RFE/RL -- Ambassador Dieter Boden, who served from 1999-2002 as the UN secretary-general's special representative for the Abkhaz conflict, returned to Sukhumi this week after a seven-year hiatus for talks with Abkhaz leaders, including Sergei Bagapsh, the breakaway Georgian region's de facto president. He will travel to Tbilisi on March 17. EU special representative for the South Caucasus Peter Semneby was scheduled to arrive in Abkhazia on March 11.
Boden is quoted as having argued during his meetings in Sukhumi that it is in Abkhazia's interest to continue participating in the talks in Geneva on security and stability in the breakaway regions of Abkhazia and South Ossetia in the wake of the August 2008 war between Georgia and Russia that precipitated their formal recognition by Moscow as independent states. Those talks bring together at the negotiating table under the joint aegis of the United Nations, the Organization for Security and Cooperation in Europe, and the European Union representatives from Georgia, Russia, the United States, Abkhazia, and South Ossetia.
Boden acknowledged that the Geneva talks have yielded little progress to date. The most recent, ninth round took place in late January; the next is scheduled for March 30.
The Abkhaz and South Ossetian representatives, backed by Russia, want Georgia to sign a formal binding pledge not to resort to military forces against them. Georgia for its part is ready to sign such a pact only with Russia, and only after the Russian troops currently stationed in the two breakaway regions are withdrawn. The international community is likewise pushing for a Russian pullout, to be followed by the deployment of an international peacekeeping force.
Maksim Gvinjia, a member of the Abkhaz delegation to the January talks who has since been named foreign minister to succeed Sergei Shamba, argues that the signing of a binding agreement on the nonuse of force is an absolute priority and should not be made contingent on any other issue.
Boden said that in creating a legal basis for relations between the two sides it is "important to take into account agreements signed earlier." It is not clear which specific agreements he meant. Abkhazia rejected outright not only Boden's own blueprint for resolving the conflict in such a way as to preserve Georgia's territorial integrity -- the "Basic Principles for the Distribution of Constitutional Competencies" -- but also successive proposals by Georgian President Mikheil Saakashvili in 2004 and 2005. Georgia for its part rejected a counterproposal unveiled by Bagapsh in May 2006.
Boden described the most recent Georgian peace plan, the "State Strategy On Occupied Territories," as containing "interesting observations" as well as some "unacceptable formulations." He did not elaborate, but it is likely that the very term "occupied territories" gave rise to anger and resentment in both regions, insofar as it implicitly denies that the local populations have any say whatsoever over how, and by whom, they are governed.
Boden's stay in Abkhazia coincides with the arrival in Sukhumi of EU special envoy Semneby. It is not known whether the two men will meet informally and exchange impressions and notes, but it would be logical for them to do so.

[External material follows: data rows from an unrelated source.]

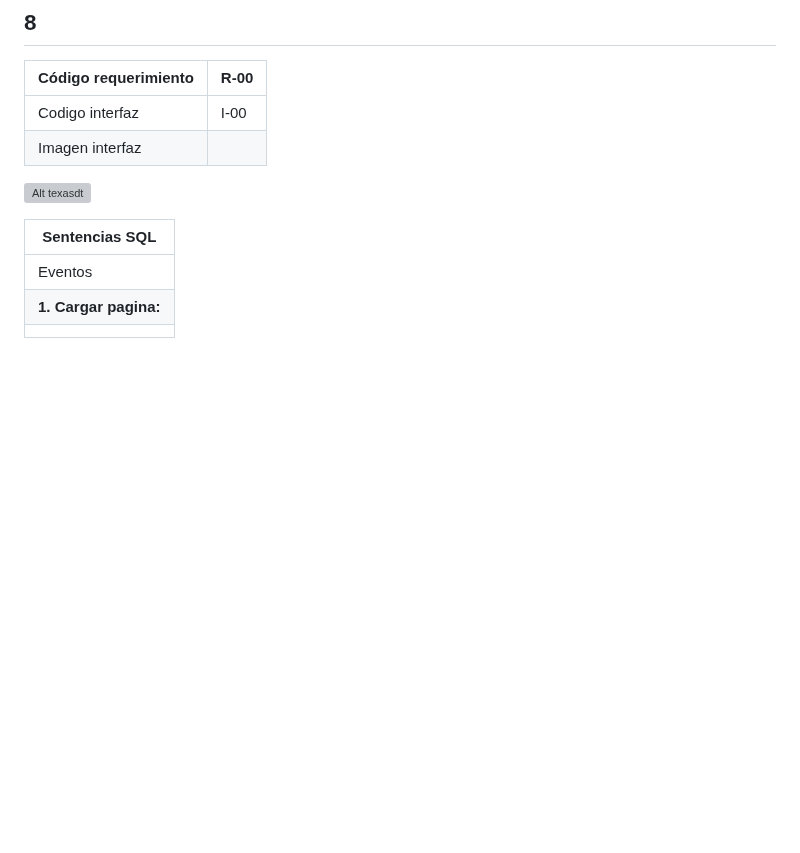
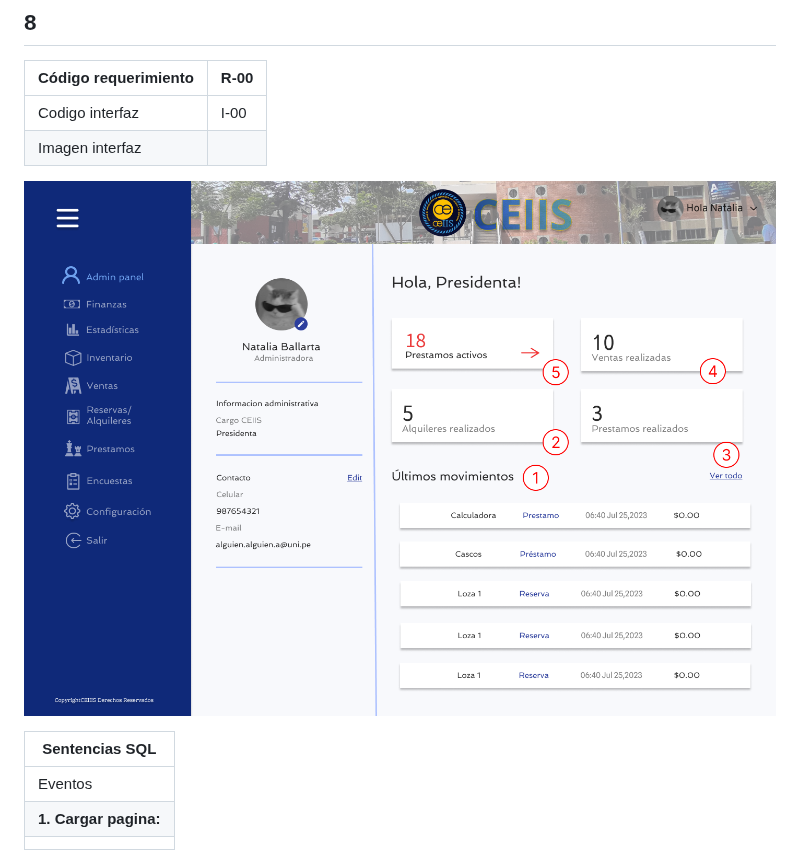
Before and after one commit to Dafi-18/DBD-Grupo-3, a Markdown page: Prototipo-Querys.md, the part around the change. GitHub-like rendering; blank space fills up the shorter version; grey boxes are pictures that could not be loaded.

```diff
--- a/Prototipo-Querys.md
+++ b/Prototipo-Querys.md
@@ -95,7 +95,7 @@
 | Codigo interfaz |  I-00 |
 | Imagen interfaz  |
 
-![Alt texasdt](PerfilAdministrador.png)
+![Alt texasdt](PerfilAdm.png)
 
 | Sentencias SQL |
 | --- |
```
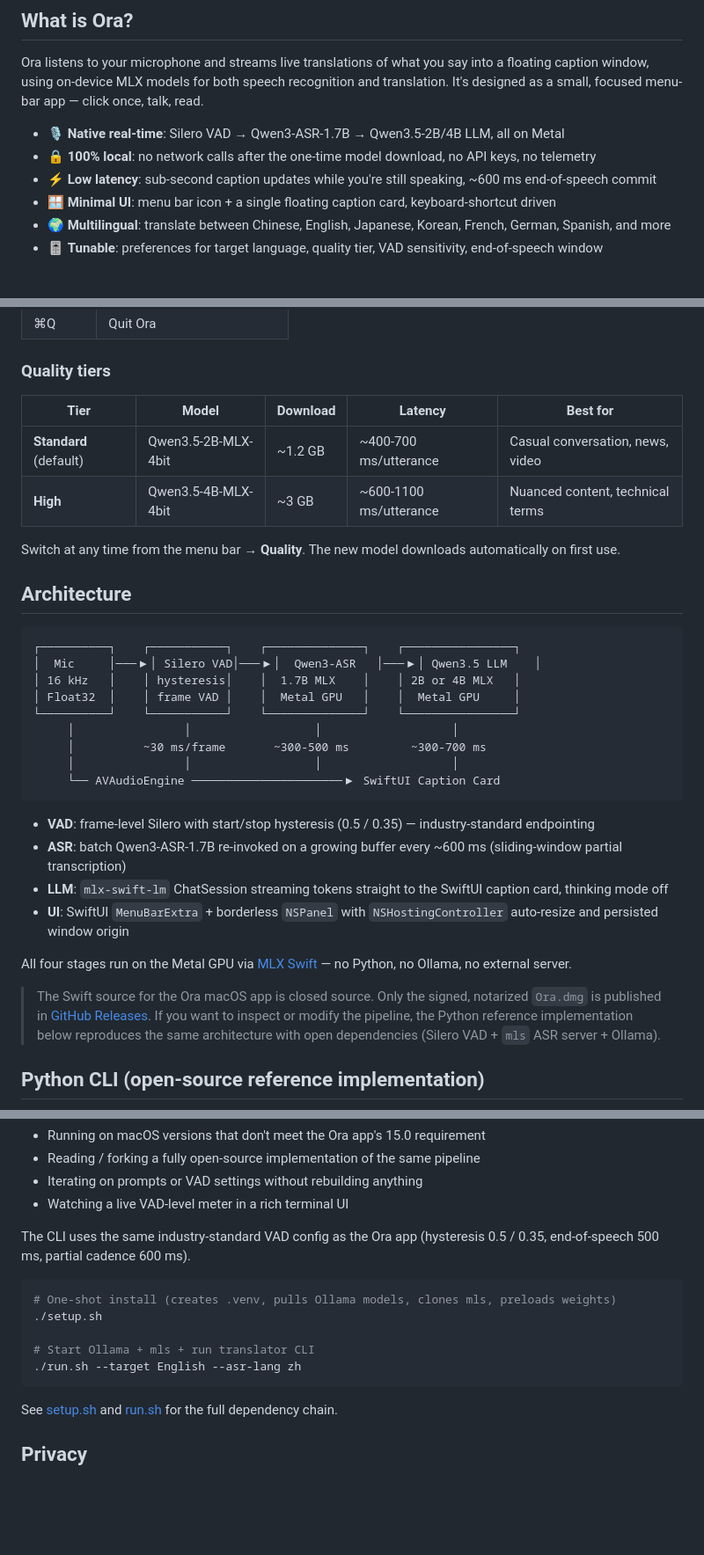
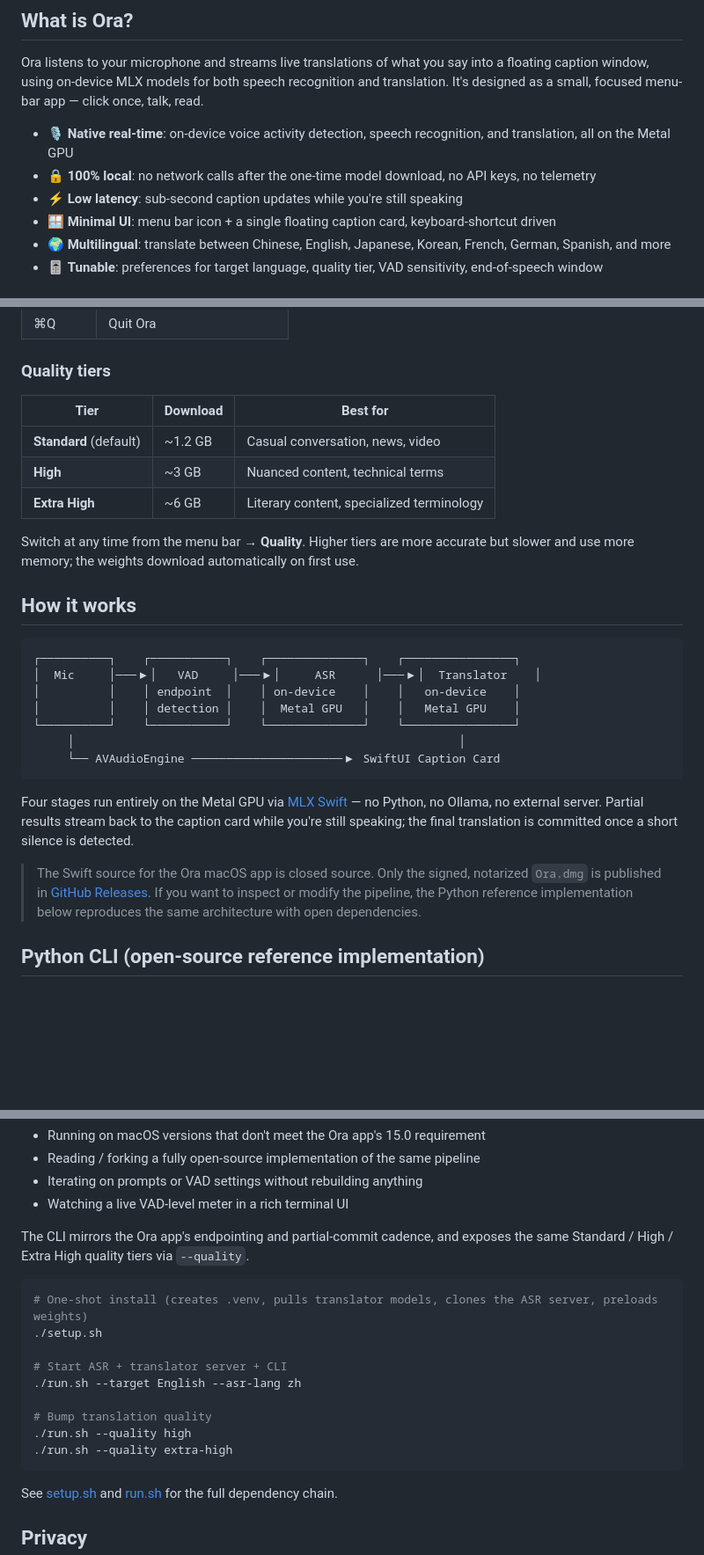
Before and after one commit to wuwangzhang1216/ora, a Markdown page: README.md, 3 parts joined by grey strips. Shown at 88% size. GitHub-like rendering; blank space fills up the shorter version.

Commit message:
README: hide model-level technical detail
- Drop Qwen3-ASR / Qwen3.5-* names from the feature bullet, quality
  tiers table, and architecture diagram — users pick a tier by
  footprint and description, not by remembering which model variant
  is loaded.
- Add Extra High row to the quality table.
- Simplify the architecture diagram (stages and Metal GPU note) and
  drop the VAD threshold numbers from the CLI description.
- Mention the new --quality flag in the CLI examples.

````diff
--- a/README.md
+++ b/README.md
@@ -24,9 +24,9 @@
 
 Ora listens to your microphone and streams live translations of what you say into a floating caption window, using on-device MLX models for both speech recognition and translation. It's designed as a small, focused menu-bar app — click once, talk, read.
 
-- 🎙 **Native real-time**: Silero VAD → Qwen3-ASR-1.7B → Qwen3.5-2B/4B LLM, all on Metal
+- 🎙 **Native real-time**: on-device voice activity detection, speech recognition, and translation, all on the Metal GPU
 - 🔒 **100% local**: no network calls after the one-time model download, no API keys, no telemetry
-- ⚡️ **Low latency**: sub-second caption updates while you're still speaking, ~600 ms end-of-speech commit
+- ⚡️ **Low latency**: sub-second caption updates while you're still speaking
 - 🪟 **Minimal UI**: menu bar icon + a single floating caption card, keyboard-shortcut driven
 - 🌍 **Multilingual**: translate between Chinese, English, Japanese, Korean, French, German, Spanish, and more
 - 🎚 **Tunable**: preferences for target language, quality tier, VAD sensitivity, end-of-speech window
@@ -72,36 +72,30 @@ Grab the signed and notarized `Ora.dmg` from the [latest release](https://github
 
 ### Quality tiers
 
-| Tier | Model | Download | Latency | Best for |
-|------|-------|----------|---------|----------|
-| **Standard** (default) | Qwen3.5-2B-MLX-4bit | ~1.2 GB | ~400-700 ms/utterance | Casual conversation, news, video |
-| **High** | Qwen3.5-4B-MLX-4bit | ~3 GB | ~600-1100 ms/utterance | Nuanced content, technical terms |
+| Tier | Download | Best for |
+|------|----------|----------|
+| **Standard** (default) | ~1.2 GB | Casual conversation, news, video |
+| **High** | ~3 GB | Nuanced content, technical terms |
+| **Extra High** | ~6 GB | Literary content, specialized terminology |
 
-Switch at any time from the menu bar → **Quality**. The new model downloads automatically on first use.
+Switch at any time from the menu bar → **Quality**. Higher tiers are more accurate but slower and use more memory; the weights download automatically on first use.
 
-## Architecture
+## How it works
 
 ```
 ┌──────────┐    ┌───────────┐    ┌──────────────┐    ┌────────────────┐
-│  Mic     │───▶│ Silero VAD│───▶│  Qwen3-ASR   │───▶│ Qwen3.5 LLM    │
-│ 16 kHz   │    │ hysteresis│    │  1.7B MLX    │    │ 2B or 4B MLX   │
-│ Float32  │    │ frame VAD │    │  Metal GPU   │    │  Metal GPU     │
+│  Mic     │───▶│   VAD     │───▶│     ASR      │───▶│  Translator    │
+│          │    │ endpoint  │    │ on-device    │    │   on-device    │
+│          │    │ detection │    │  Metal GPU   │    │   Metal GPU    │
 └──────────┘    └───────────┘    └──────────────┘    └────────────────┘
-     │                │                  │                   │
-     │          ~30 ms/frame       ~300-500 ms         ~300-700 ms
-     │                │                  │                   │
+     │                                                        │
      └── AVAudioEngine ──────────────────────▶ SwiftUI Caption Card
 ```
 
-- **VAD**: frame-level Silero with start/stop hysteresis (0.5 / 0.35) — industry-standard endpointing
-- **ASR**: batch Qwen3-ASR-1.7B re-invoked on a growing buffer every ~600 ms (sliding-window partial transcription)
-- **LLM**: `mlx-swift-lm` ChatSession streaming tokens straight to the SwiftUI caption card, thinking mode off
-- **UI**: SwiftUI `MenuBarExtra` + borderless `NSPanel` with `NSHostingController` auto-resize and persisted window origin
-
-All four stages run on the Metal GPU via [MLX Swift](https://github.com/ml-explore/mlx-swift) — no Python, no Ollama, no external server.
+Four stages run entirely on the Metal GPU via [MLX Swift](https://github.com/ml-explore/mlx-swift) — no Python, no Ollama, no external server. Partial results stream back to the caption card while you're still speaking; the final translation is committed once a short silence is detected.
 
 > The Swift source for the Ora macOS app is closed source. Only the signed,
-> notarized `Ora.dmg` is published in [GitHub Releases](https://github.com/wuwangzhang1216/ora/releases). If you want to inspect or modify the pipeline, the Python reference implementation below reproduces the same architecture with open dependencies (Silero VAD + `mls` ASR server + Ollama).
+> notarized `Ora.dmg` is published in [GitHub Releases](https://github.com/wuwangzhang1216/ora/releases). If you want to inspect or modify the pipeline, the Python reference implementation below reproduces the same architecture with open dependencies.
 
 ## Python CLI (open-source reference implementation)
 
@@ -118,14 +112,18 @@ A Python implementation lives in [`main.py`](main.py) — the same architecture
 - Iterating on prompts or VAD settings without rebuilding anything
 - Watching a live VAD-level meter in a rich terminal UI
 
-The CLI uses the same industry-standard VAD config as the Ora app (hysteresis 0.5 / 0.35, end-of-speech 500 ms, partial cadence 600 ms).
+The CLI mirrors the Ora app's endpointing and partial-commit cadence, and exposes the same Standard / High / Extra High quality tiers via `--quality`.
 
 ```bash
-# One-shot install (creates .venv, pulls Ollama models, clones mls, preloads weights)
+# One-shot install (creates .venv, pulls translator models, clones the ASR server, preloads weights)
 ./setup.sh
 
-# Start Ollama + mls + run translator CLI
+# Start ASR + translator server + CLI
 ./run.sh --target English --asr-lang zh
+
+# Bump translation quality
+./run.sh --quality high
+./run.sh --quality extra-high
 ```
 
 See [setup.sh](setup.sh) and [run.sh](run.sh) for the full dependency chain.
````
Also changed, not shown: other parts of README.md (+1 -1 lines).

The Abkhaz leadership has repeatedly stressed its desire for the maximum possible engagement with the European Union. A report on the situation in Abkhazia released late last month by the International Crisis Group (ICG) noted that the EU in turn "is interested in finding ways to do more to support Georgian-Abkhazian contacts." Semneby travelled to Abkhazia at least four times last year, in February, March, April, and July.
According to the ICG report, the EU's Political and Security Committee agreed in December on unspecified "parameters for carving out a political and legal space within which the EU can interact with Abkhazia and South Ossetia" and thus contribute to the process of conflict resolution, without giving the impression that it formally recognizes them as independent states.